------ GIVEN INFORMATION ------
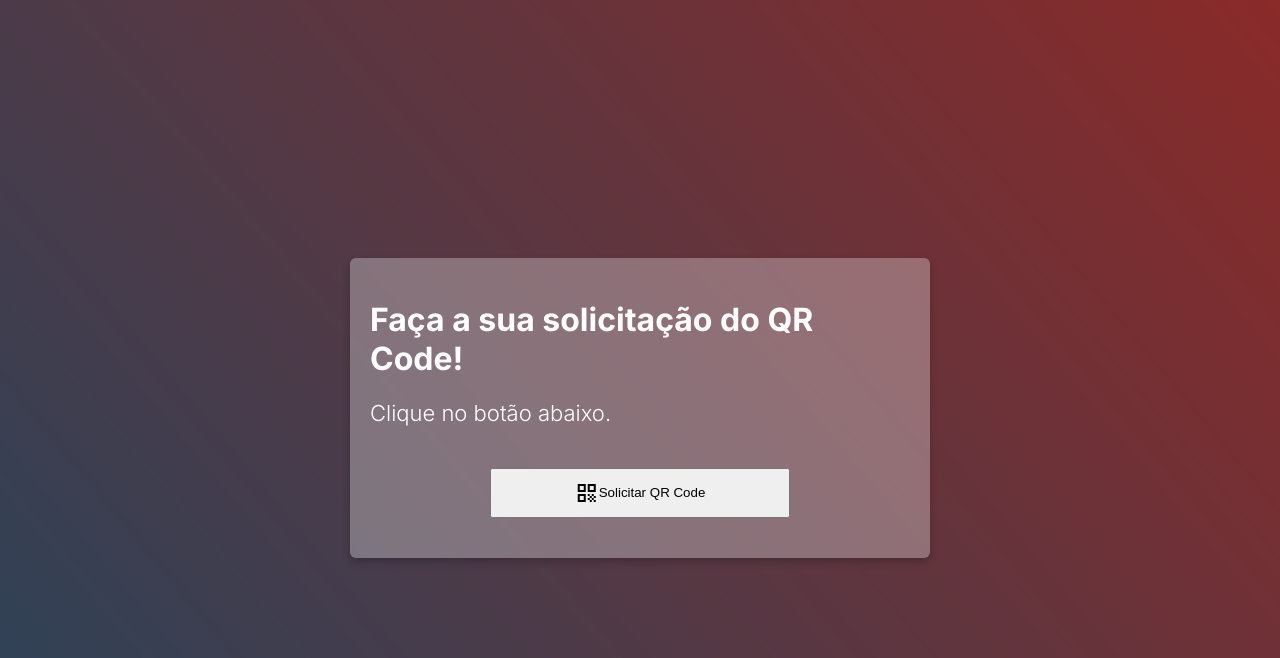
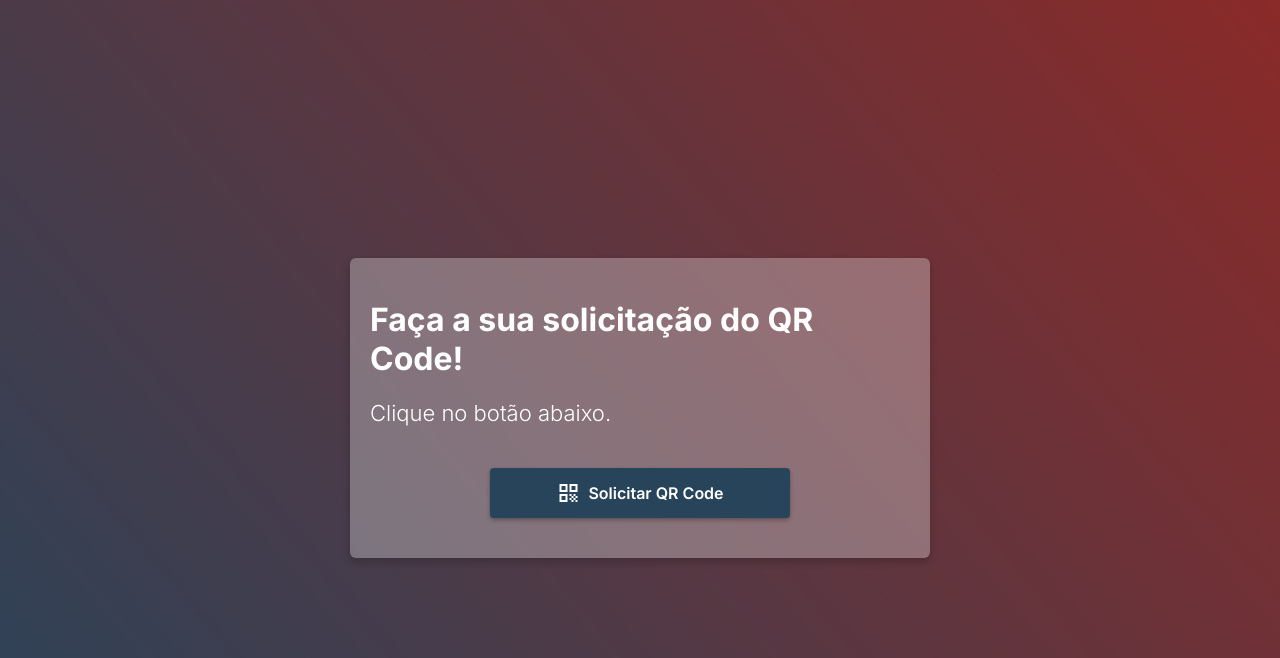
Before and after one commit to GitSA-2025/WEB, a plain HTML site: page qrcode.html in a window 1280 px wide. Shown: the top 658 px of the page. Drawn offline with Linux system fonts and the light colour scheme.

Commit message:
Refactor button styles and add new button class

```diff
--- a/CSS/styleQrCode.css
+++ b/CSS/styleQrCode.css
@@ -1,4 +1,4 @@
-.btnWeb{
+.btnWeb {
     background-color: #3788A6;
     color: #fff;
     font-family: "Inter", sans-serif;
@@ -14,7 +14,7 @@
     box-shadow: 0 2px 4px rgba(0, 0, 0, 0.3);
 }
 
-.btnWhatsApp{
+.btnWhatsApp {
     background-color: #25D366;
     color: #fff;
     font-family: "Inter", sans-serif;
@@ -30,7 +30,7 @@
     box-shadow: 0 2px 4px rgba(0, 0, 0, 0.3);
 }
 
-.btnEmail{
+.btnEmail {
     background-color: #8E2927;
     color: #fff;
     font-family: "Inter", sans-serif;
@@ -46,7 +46,7 @@
     box-shadow: 0 2px 4px rgba(0, 0, 0, 0.3);
 }
 
-.btnVoltar{
+.btnVoltar {
     background-color: #27445B;
     color: #fff;
     font-family: "Inter", sans-serif;
@@ -61,6 +61,23 @@
     gap: 8px;
     box-shadow: 0 2px 4px rgba(0, 0, 0, 0.3);
 }
+
+.btnSolicitarQR {
+    background-color: #27445B;
+    color: #fff;
+    font-family: "Inter", sans-serif;
+    font-weight: 600;
+    font-size: 16px;
+    padding: 10px 20px;
+    border: none;
+    border-radius: 4px;
+    cursor: pointer;
+    display: flex;
+    align-items: center;
+    gap: 8px;
+    box-shadow: 0 2px 4px rgba(0, 0, 0, 0.3);
+}
+
 button {
     transition: background-color 0.3s ease, transform 0.2s ease;
     margin: 10px;
```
------
### TASK OBJECTIVE
Write down all the entries exactly, but not the pictures they hold.

### TASK RESULT
Before and after one commit to GitSA-2025/WEB, a plain HTML site: page qrcode.html in a window 1280 px wide. Shown: the top 658 px of the page. Drawn offline with Linux system fonts and the light colour scheme.

Commit message:
Refactor button styles and add new button class

```diff
--- a/CSS/styleQrCode.css
+++ b/CSS/styleQrCode.css
@@ -1,4 +1,4 @@
-.btnWeb{
+.btnWeb {
     background-color: #3788A6;
     color: #fff;
     font-family: "Inter", sans-serif;
@@ -14,7 +14,7 @@
     box-shadow: 0 2px 4px rgba(0, 0, 0, 0.3);
 }
 
-.btnWhatsApp{
+.btnWhatsApp {
     background-color: #25D366;
     color: #fff;
     font-family: "Inter", sans-serif;
@@ -30,7 +30,7 @@
     box-shadow: 0 2px 4px rgba(0, 0, 0, 0.3);
 }
 
-.btnEmail{
+.btnEmail {
     background-color: #8E2927;
     color: #fff;
     font-family: "Inter", sans-serif;
@@ -46,7 +46,7 @@
     box-shadow: 0 2px 4px rgba(0, 0, 0, 0.3);
 }
 
-.btnVoltar{
+.btnVoltar {
     background-color: #27445B;
     color: #fff;
     font-family: "Inter", sans-serif;
@@ -61,6 +61,23 @@
     gap: 8px;
     box-shadow: 0 2px 4px rgba(0, 0, 0, 0.3);
 }
+
+.btnSolicitarQR {
+    background-color: #27445B;
+    color: #fff;
+    font-family: "Inter", sans-serif;
+    font-weight: 600;
+    font-size: 16px;
+    padding: 10px 20px;
+    border: none;
+    border-radius: 4px;
+    cursor: pointer;
+    display: flex;
+    align-items: center;
+    gap: 8px;
+    box-shadow: 0 2px 4px rgba(0, 0, 0, 0.3);
+}
+
 button {
     transition: background-color 0.3s ease, transform 0.2s ease;
     margin: 10px;
```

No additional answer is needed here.